Stored records
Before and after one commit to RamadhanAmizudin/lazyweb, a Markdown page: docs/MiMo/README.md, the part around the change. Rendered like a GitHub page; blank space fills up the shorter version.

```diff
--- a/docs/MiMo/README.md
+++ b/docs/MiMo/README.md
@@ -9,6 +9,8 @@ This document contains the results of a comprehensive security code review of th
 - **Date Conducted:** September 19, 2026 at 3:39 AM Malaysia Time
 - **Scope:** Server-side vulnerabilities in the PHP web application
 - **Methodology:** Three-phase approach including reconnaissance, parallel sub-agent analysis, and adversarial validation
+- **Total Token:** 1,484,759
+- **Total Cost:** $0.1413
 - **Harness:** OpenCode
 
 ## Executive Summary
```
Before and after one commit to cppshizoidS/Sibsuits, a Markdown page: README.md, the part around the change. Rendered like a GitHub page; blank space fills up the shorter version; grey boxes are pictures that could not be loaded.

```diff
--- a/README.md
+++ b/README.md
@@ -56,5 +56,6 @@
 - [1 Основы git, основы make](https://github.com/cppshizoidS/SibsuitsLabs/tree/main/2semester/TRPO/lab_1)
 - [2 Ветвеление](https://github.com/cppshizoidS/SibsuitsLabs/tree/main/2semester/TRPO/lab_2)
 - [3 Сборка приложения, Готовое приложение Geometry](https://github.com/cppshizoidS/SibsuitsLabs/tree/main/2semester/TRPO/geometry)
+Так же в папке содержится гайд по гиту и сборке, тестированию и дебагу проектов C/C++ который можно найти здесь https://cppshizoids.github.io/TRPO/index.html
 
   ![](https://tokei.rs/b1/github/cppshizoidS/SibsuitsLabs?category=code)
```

Problem details ::
From the data above, give the number of lines that hold "Total", without anything else.

Completed exercise ::
2